Allawi also lost some ground, experts noted. U.S. officials said Allawi would have preferred to go in and clean out Sadr's militia, which became difficult once Sistani returned from medical treatment in London to mediate an end to the crisis. Sistani may be the lone clear winner to emerge from the settlement, they added.

The particulars of the Najaf deal are especially troubling to U.S. military strategists. It calls for the U.S. military and anti-U.S. militias to stay out of the city. The provision will have a disproportionate impact on U.S. forces, which tend to move in large, visible units whereas militiamen can simply take a minibus in and out of the city.

The stop-and-start pattern of the fighting is beginning to irritate some soldiers. "I can tell you that I have witnessed the frustration" that the situation creates, said one Army officer who has operated near Najaf. "Military commanders still plan missions the way they always have, only to have those plans frustrated by local political decisions over which they often have little influence."

Not every officer interviewed was negative about the outcome in Najaf. One U.S. Army commander in Iraq argued that it was a successful solution for the United States compared with Fallujah. "In Fallujah we negotiated from a position of weakness," he said, speaking on the condition of anonymity because he had not been cleared to be interviewed, "and there was no Iraqi government to make decisions."

By contrast, he said, the handling of Najaf was dictated by the Iraqi government, and the United States operated from a position of strength. "Clearly Sadr's army was beaten, his remnants had retreated to conduct a glorious last stand for martyrdom and were denied that opportunity," this officer said.

U.S. officials have long argued that the solution to the Sadr problem has to originate with Iraqis. Their calculation is that the U.S. position in Iraq would not be helped by having U.S. troops kill the rebel cleric. "At some point the Iraqis themselves will take Sadr out -- like the Colombians taking out drug lords with U.S. in the background," said a Pentagon official who would speak only anonymously because he is not supposed to have contact with the media.

Najaf is hardly the only problem area facing U.S. commanders in Iraq. Less noticed during the Najaf battles have been ongoing clashes in several areas closer to the capital. U.S. warplanes have repeatedly hit Fallujah, where the Marines pulled back after another brokered settlement in the spring. North of Baghdad, the Army has all but withdrawn from Samarra, another Sunni Triangle hot spot. Fighting also continues in Baqubah.

"Currently, the insurgents are in charge of both Fallujah and Samarra," said a senior Army commander in Iraq. "The status quo in Samarra is unacceptable, and the final outcome is still in question."

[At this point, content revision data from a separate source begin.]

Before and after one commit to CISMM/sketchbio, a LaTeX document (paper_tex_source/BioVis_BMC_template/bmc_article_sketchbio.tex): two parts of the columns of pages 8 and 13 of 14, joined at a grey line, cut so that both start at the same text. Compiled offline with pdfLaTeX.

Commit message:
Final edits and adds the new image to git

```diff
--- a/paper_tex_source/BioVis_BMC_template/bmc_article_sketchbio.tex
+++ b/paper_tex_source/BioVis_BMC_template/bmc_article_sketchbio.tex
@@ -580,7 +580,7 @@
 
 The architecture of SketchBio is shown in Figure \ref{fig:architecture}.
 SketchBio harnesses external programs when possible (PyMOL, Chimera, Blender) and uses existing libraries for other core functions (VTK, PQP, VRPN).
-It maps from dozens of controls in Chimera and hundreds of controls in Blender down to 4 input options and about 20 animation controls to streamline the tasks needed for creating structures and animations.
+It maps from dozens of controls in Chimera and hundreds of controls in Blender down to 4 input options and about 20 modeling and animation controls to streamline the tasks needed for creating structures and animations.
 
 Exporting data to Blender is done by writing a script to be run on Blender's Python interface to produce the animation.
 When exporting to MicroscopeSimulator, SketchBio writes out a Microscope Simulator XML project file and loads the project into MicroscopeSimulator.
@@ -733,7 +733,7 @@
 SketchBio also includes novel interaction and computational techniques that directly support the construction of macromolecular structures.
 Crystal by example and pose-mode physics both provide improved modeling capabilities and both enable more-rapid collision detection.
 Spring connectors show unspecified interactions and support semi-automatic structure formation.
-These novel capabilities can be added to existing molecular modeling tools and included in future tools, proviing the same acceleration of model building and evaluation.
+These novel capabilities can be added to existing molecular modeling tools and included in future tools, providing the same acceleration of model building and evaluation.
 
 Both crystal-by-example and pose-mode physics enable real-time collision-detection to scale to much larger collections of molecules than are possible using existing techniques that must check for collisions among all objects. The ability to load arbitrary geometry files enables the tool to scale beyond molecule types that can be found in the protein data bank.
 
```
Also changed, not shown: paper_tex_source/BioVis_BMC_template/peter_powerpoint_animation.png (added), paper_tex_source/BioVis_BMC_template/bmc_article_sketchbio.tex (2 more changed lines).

But, this officer noted, one of the signs for optimism amid the recent turmoil was that Sadr's recent confrontation with U.S. forces appeared to draw less support across Shiite areas of Iraq than during the April uprising, which led to widespread combat across a broad swath of south-central Iraq.


© 2004 The Washington Post Company